The archaeologist who helped lead the dig that found Britain’s oldest house said the site was still giving up its secrets 10 years on.
Star Carr hit the headlines in 2010 when a circular Stone Age structure found was dated to about 8,500 BC.
Archaeologist Nicky Milner said working on the site was akin to time-travel.
“It’s as close as you can get to being in a Tardis. It was an absolute dream, it took up 15 years of my life,” Dr Milner said.
Ray Mears, bushcraft expert and TV presenter, was one of those who helped unlock the purpose of wood found at the site.
Star Carr is a Mesolithic, or Middle Stone Age, site near Scarborough in North Yorkshire dating to almost 11,000 years ago.
The earliest British examples of jewellery, carpentry and a hunting bow were found there.
“I want to bring the site alive for everyone, I want to imagine what its inhabitants were like,” she said.
“So it becomes more about the stories you can tell from what we are digging,” she said.
Other finds at Star Carr have included headdresses made from red deer skulls, thought to be used in rituals.
Excavation would only be a small part of an archaeologist’s work, with years of analysis to follow, said Dr Milner.
However, in the case of a “very, very rare” pendant marked with line, she said it was “the earliest artwork found but we will never know what the lines mean”.
With Mears’s help one piece of wood was recognised as Britain’s oldest complete bow.
“Ray was able to reconstruct the wood and make replica bows, he has worked with a lot of hunter gatherers and he’s got that kind of knowledge to get into the mind of hunters,” said Dr Milner.

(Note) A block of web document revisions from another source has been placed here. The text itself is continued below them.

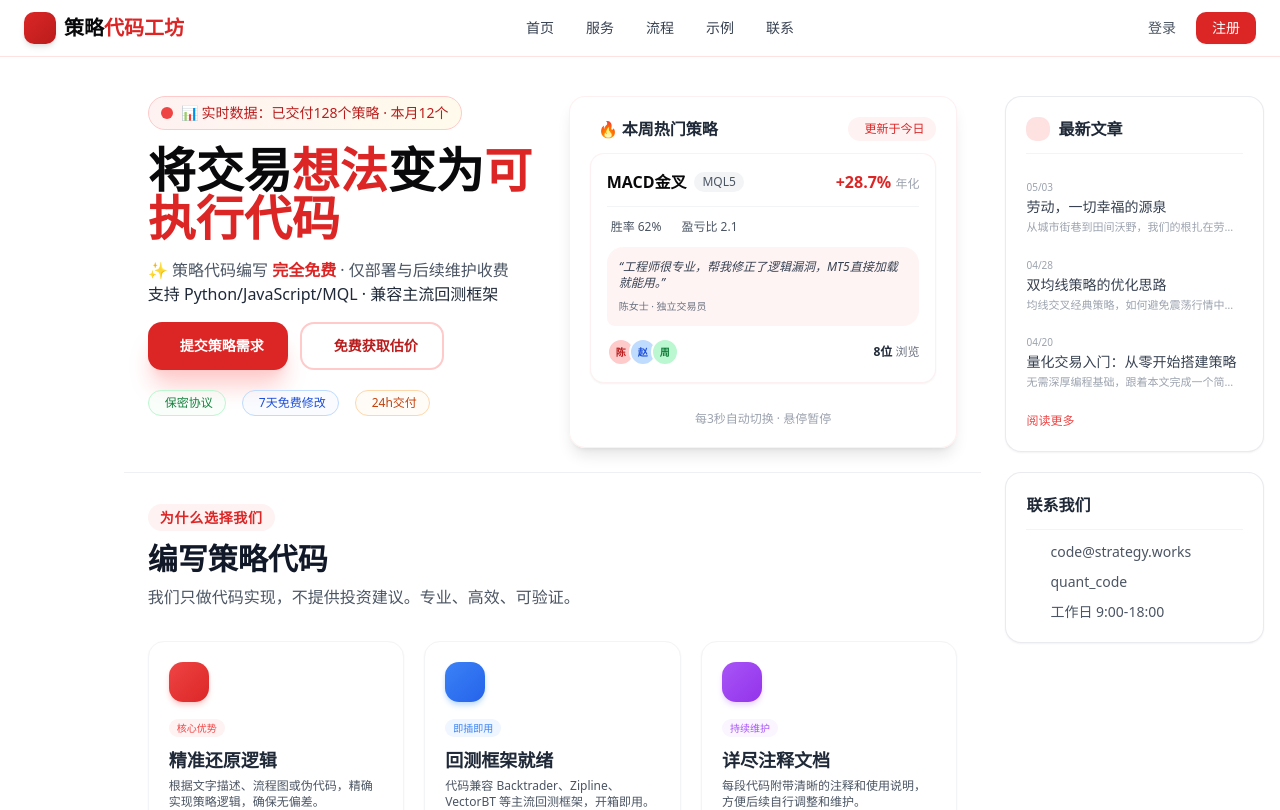
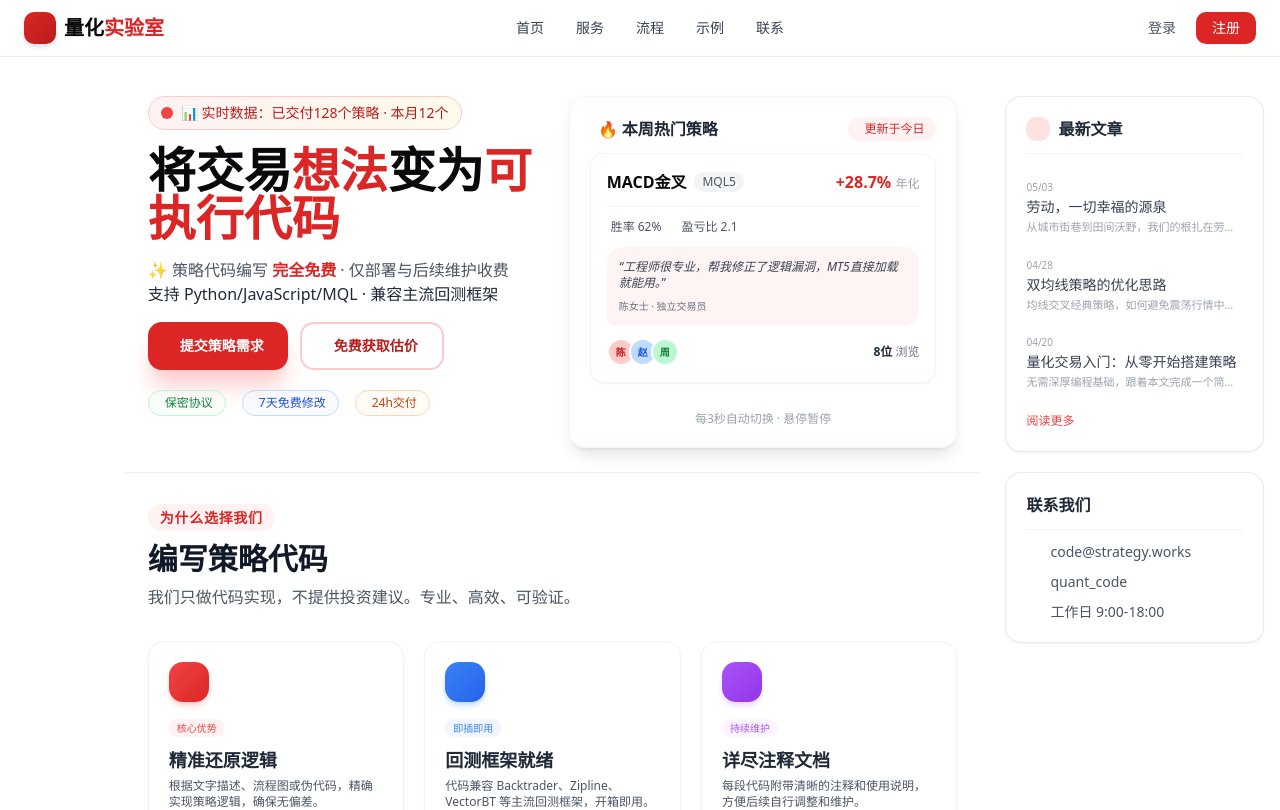
Before and after one commit to wedecwdf/djkfvbkf, a React (Vite) app: page / in a window 1280 px wide. Shown: the top 810 px of the page. Built offline with nearby package versions, Linux system fonts and the light colour scheme; no server answers; the database is empty.

Commit message:
fix: 精准替换导航栏拆分写法中的旧名称

```diff
--- a/src/sections/Navbar.tsx
+++ b/src/sections/Navbar.tsx
@@ -78,7 +78,7 @@ const Navbar = () => {
               <i className="fas fa-code text-white text-sm"></i>
             </div>
             <span className="text-xl font-bold">
-              策略<span className="text-red-600">代码工坊</span>
+              量化<span className="text-red-600">实验室</span>
             </span>
           </div>
           <div className="hidden md:flex items-center gap-8 text-sm font-medium">
```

One regret for Dr Milner is that Star Carr has not yielded “a single human bone” and only about 5% of the potential site has been dug, she estimated.
“We have only got a small piece of the picture, we are missing so much of the people’s lives, she added.

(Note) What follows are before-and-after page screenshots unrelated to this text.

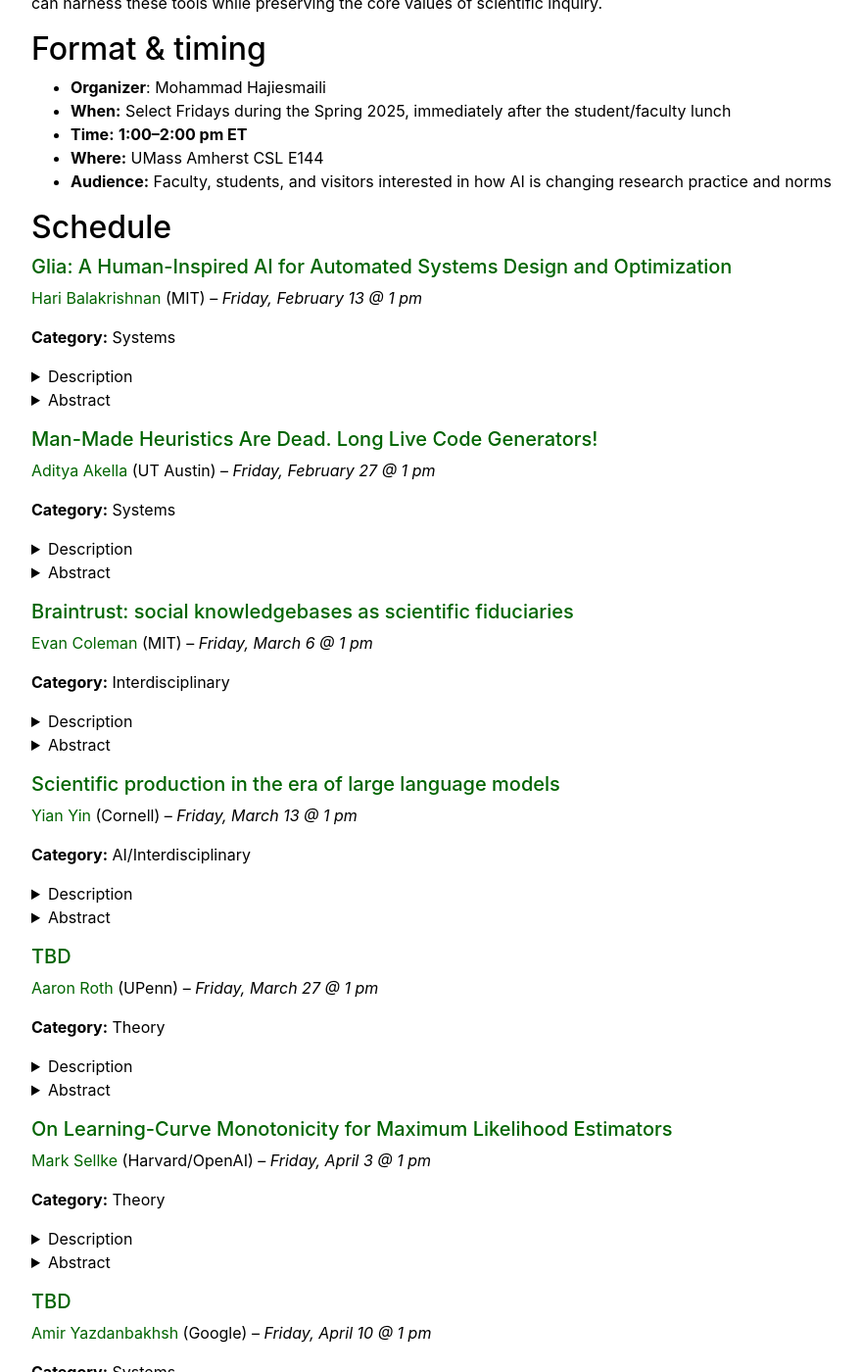
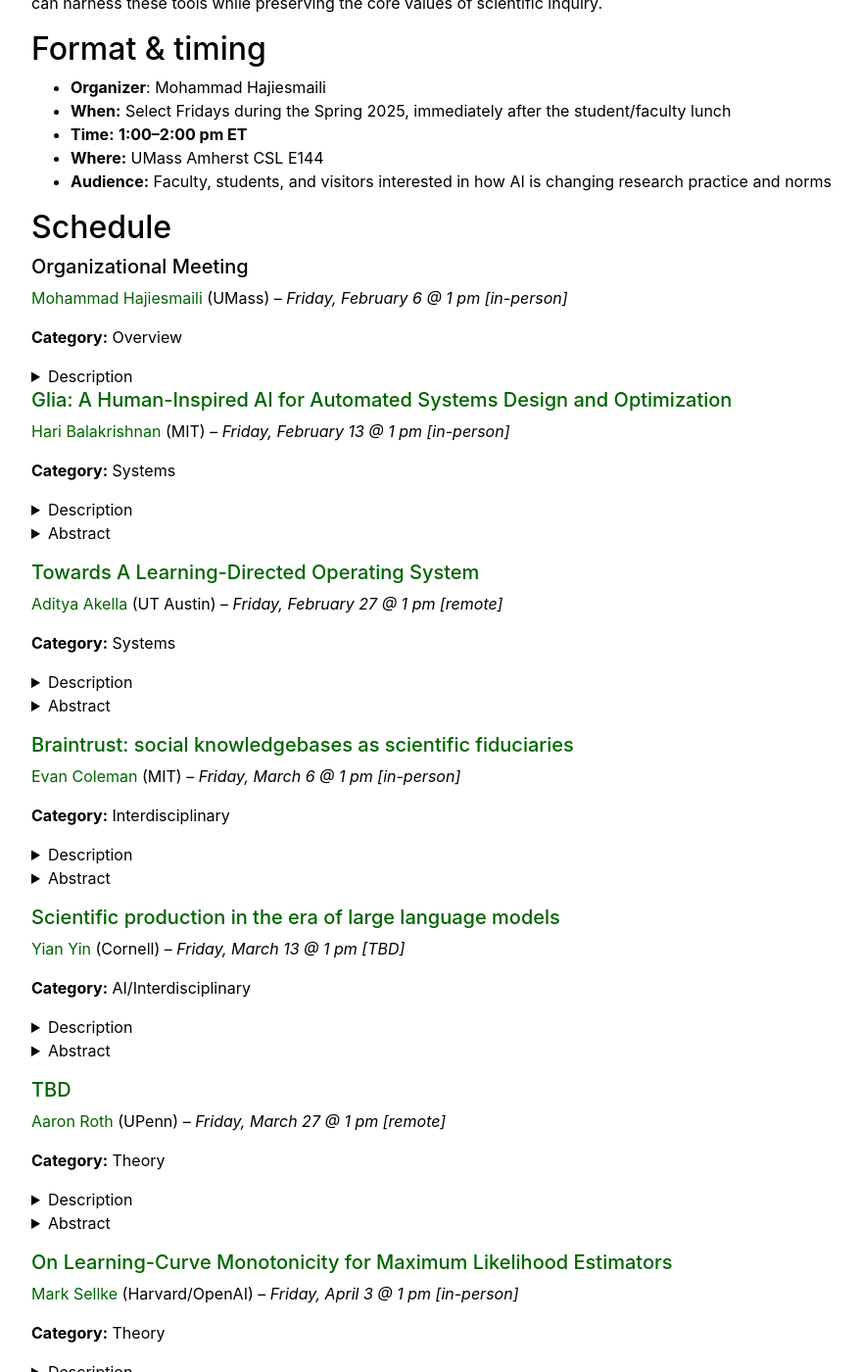
Before and after one commit to umass-solar/umass-solar.github.io, a Jekyll site: the page built from ai-era.md, in a window 1280 px wide and 1400 px high, scrolled down 373 px. Shown: the whole window at 98% size, without its empty margins (53-932 px from the left). Built offline with Jekyll 4.4.1, drawn with Linux system fonts in a browser that asks for light colours; some of the changed text lies outside the part shown.

Commit message:
Update seminar schedule with meeting details

```diff
--- a/ai-era.md
+++ b/ai-era.md
@@ -23,9 +23,20 @@ This seminar series brings together speakers from across ALL areas of computer s
 
 ## Schedule
 
+##### Organizational Meeting
+
+[Mohammad Hajiesmaili](https://groups.cs.umass.edu/hajiesmaili/) (UMass) -- *Friday, February 6 @ 1 pm [in-person]*
+
+**Category:** Overview
+
+<details markdown="1">
+<summary>Description</summary>
+Overview and motivation for the seminar.
+</details>
+
 ##### [Glia: A Human-Inspired AI for Automated Systems Design and Optimization](https://arxiv.org/abs/2510.27176)
 
-[Hari Balakrishnan](http://nms.csail.mit.edu/~hari/) (MIT) --  *Friday, February 13 @ 1 pm*
+[Hari Balakrishnan](http://nms.csail.mit.edu/~hari/) (MIT) --  *Friday, February 13 @ 1 pm [in-person]*
 
 **Category:** Systems
 
@@ -45,20 +56,27 @@ Can an AI autonomously design mechanisms for computer systems on par with the cr
 
 <!-- ################################### -->
 
-##### [Man-Made Heuristics Are Dead. Long Live Code Generators!](https://arxiv.org/abs/2510.08803)
+##### [Towards A Learning-Directed Operating System]()
 
-[Aditya Akella](https://www.cs.utexas.edu/~akella/) (UT Austin) --  *Friday, February 27 @ 1 pm*
+[Aditya Akella](https://www.cs.utexas.edu/~akella/) (UT Austin) --  *Friday, February 27 @ 1 pm [remote]*
 
 **Category:** Systems
 
 <details markdown="1">
 <summary>Description</summary>
-This work suggests a focus on AI's ability to generate code and replace traditionally human-designed components (heuristics) in research. This connects to the seminar by showcasing how AI is moving beyond simple augmentation to automating core tasks within experimental design and execution, forcing researchers to redefine the role of human expertise.
+<!-- This work suggests a focus on AI's ability to generate code and replace traditionally human-designed components (heuristics) in research. This connects to the seminar by showcasing how AI is moving beyond simple augmentation to automating core tasks within experimental design and execution, forcing researchers to redefine the role of human expertise. -->
+This work describes the main pillars of a Learning-Directed Operating System that treats policy design as a data-driven, system-wide optimization problem.
 </details>
 
 <details markdown="1">
 <summary>Abstract</summary>
-Policy design for various systems controllers has conventionally been a manual process, with domain experts carefully tailoring heuristics for the specific instance in which the policy will be deployed. In this paper, we re-imagine policy design via a novel automated search technique fueled by recent advances in generative models, specifically Large Language Model (LLM)-driven code generation. We outline the design and implementation of PolicySmith, a framework that applies LLMs to synthesize instance-optimal heuristics. We apply PolicySmith to two long-standing systems policies - web caching and congestion control, highlighting the opportunities unraveled by this LLM-driven heuristic search. For caching, PolicySmith discovers heuristics that outperform established baselines on standard open-source traces. For congestion control, we show that PolicySmith can generate safe policies that integrate directly into the Linux kernel.
+Modern applications run on increasingly heterogeneous and dynamic platforms, yet today’s operating systems (OSes) still rely on rigid, locally optimized policies that are manually designed, weakly coordinated, and slow to adapt. As a result, even when resources are plentiful, performance and tail latency are often dominated by poor policy choices rather than fundamental hardware limits.
+
+To address this, we are building LDOS, a Learning-Directed Operating System that treats policy design as a data-driven, system-wide optimization problem. In contrast to Linux, where mechanisms and policies are tightly entangled and global system state is difficult to observe or act upon, LDOS is designed from the ground up to expose rich observability, support fast feedback loops, and enable coordinated and trustworthy machine-learned control.
+
+This talk describes the main pillars of the LDOS approach. I will first describe UNUM, which constructs system-wide state embeddings to enable higher-quality and coordinated policy decisions. I will then introduce Darwin, a family of techniques that make ML-driven policies practical by balancing instance-optimal decisions with generalization and runtime overhead. Next, I will present C3, a framework that enforces system-wide and tail-latency guarantees despite learned, adaptive control. The talk will conclude with the core design principles behind LDOS’s clean-slate prototype and an overview of its current status.
+
+<!-- Policy design for various systems controllers has conventionally been a manual process, with domain experts carefully tailoring heuristics for the specific instance in which the policy will be deployed. In this paper, we re-imagine policy design via a novel automated search technique fueled by recent advances in generative models, specifically Large Language Model (LLM)-driven code generation. We outline the design and implementation of PolicySmith, a framework that applies LLMs to synthesize instance-optimal heuristics. We apply PolicySmith to two long-standing systems policies - web caching and congestion control, highlighting the opportunities unraveled by this LLM-driven heuristic search. For caching, PolicySmith discovers heuristics that outperform established baselines on standard open-source traces. For congestion control, we show that PolicySmith can generate safe policies that integrate directly into the Linux kernel.  -->
 </details>
 
 <hr>
@@ -67,7 +85,7 @@ Policy design for various systems controllers has conventionally been a manual p
 
 ##### [Braintrust: social knowledgebases as scientific fiduciaries]()
 
-[Evan Coleman](https://eacoleman.github.io/) (MIT) --  *Friday, March 6  @ 1 pm*
+[Evan Coleman](https://eacoleman.github.io/) (MIT) --  *Friday, March 6  @ 1 pm [in-person]*
 
 **Category:** Interdisciplinary
 
@@ -89,7 +107,7 @@ In this talk, I will present Braintrust, an early-stage open-source effort using
 
 ##### [Scientific production in the era of large language models](https://www.science.org/doi/10.1126/science.adw3000)
 
-[Yian Yin](https://www.yianyin.net/) (Cornell) --  *Friday, March 13  @ 1 pm*
+[Yian Yin](https://www.yianyin.net/) (Cornell) --  *Friday, March 13  @ 1 pm [TBD]*
 
 **Category:** AI/Interdisciplinary
 
@@ -109,7 +127,7 @@ Despite growing excitement (and concern) about the fast adoption of generative a
 
 ##### [TBD]()
 
-[Aaron Roth](https://www.cis.upenn.edu/~aaroth/) (UPenn) --  *Friday, March 27  @ 1 pm*
+[Aaron Roth](https://www.cis.upenn.edu/~aaroth/) (UPenn) --  *Friday, March 27  @ 1 pm [remote]*
 
 **Category:** Theory
 
@@ -129,7 +147,7 @@ TBD
 
 ##### [On Learning-Curve Monotonicity for Maximum Likelihood Estimators](https://arxiv.org/abs/2512.10220)
 
-[Mark Sellke](https://msellke.com/) (Harvard/OpenAI) --  *Friday, April 3  @ 1 pm*
+[Mark Sellke](https://msellke.com/) (Harvard/OpenAI) --  *Friday, April 3  @ 1 pm [in-person]*
 
 **Category:** Theory
 
@@ -150,7 +168,7 @@ All results in this paper were derived by variants of GPT-5.2 Pro. Humans did no
 
 ##### [TBD]()
 
-[Amir Yazdanbakhsh](https://www.ayazdan.com/) (Google) --  *Friday, April 10  @ 1 pm*
+[Amir Yazdanbakhsh](https://www.ayazdan.com/) (Google) --  *Friday, April 10  @ 1 pm [remote]*
 
 **Category:** Systems
 
@@ -170,7 +188,7 @@ TBD
 
 ##### [Gemini-based automated feedback for theoretical CS papers](https://research.google/blog/gemini-provides-automated-feedback-for-theoretical-computer-scientists-at-stoc-2026/)
 
-[David Woodruff](https://www.cs.cmu.edu/~dwoodruf/) (CMU) --  *Friday, April 17  @ 1 pm*
+[David Woodruff](https://www.cs.cmu.edu/~dwoodruf/) (CMU) --  *Friday, April 17  @ 1 pm [TBD]*
 
 **Category:** Theory/Automated Review
 
```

- The Yorkshire museum called Star Carr “the most significant Mesolithic site in Europe”
- The oldest remains of a house were found and up to three more have been excavated
- The house would have had a diameter of about 11ft (3.5m)
- John Moore, a local amateur archaeologist, carried out the first, small excavation at Star Carr in 1948
- The latest dig on the scheduled site started in 2004 and closed in 2015
- Other finds include long planks laid side by side at the edge of a former lake, the earliest carpentry known in Europe
- Dr Nicky Milner of the University of York, Dr Chantal Conneller of Newcastle University and Dr Barry Taylor of the University of Chester were the dig’s co-directors.
Source: BBC and Star Carr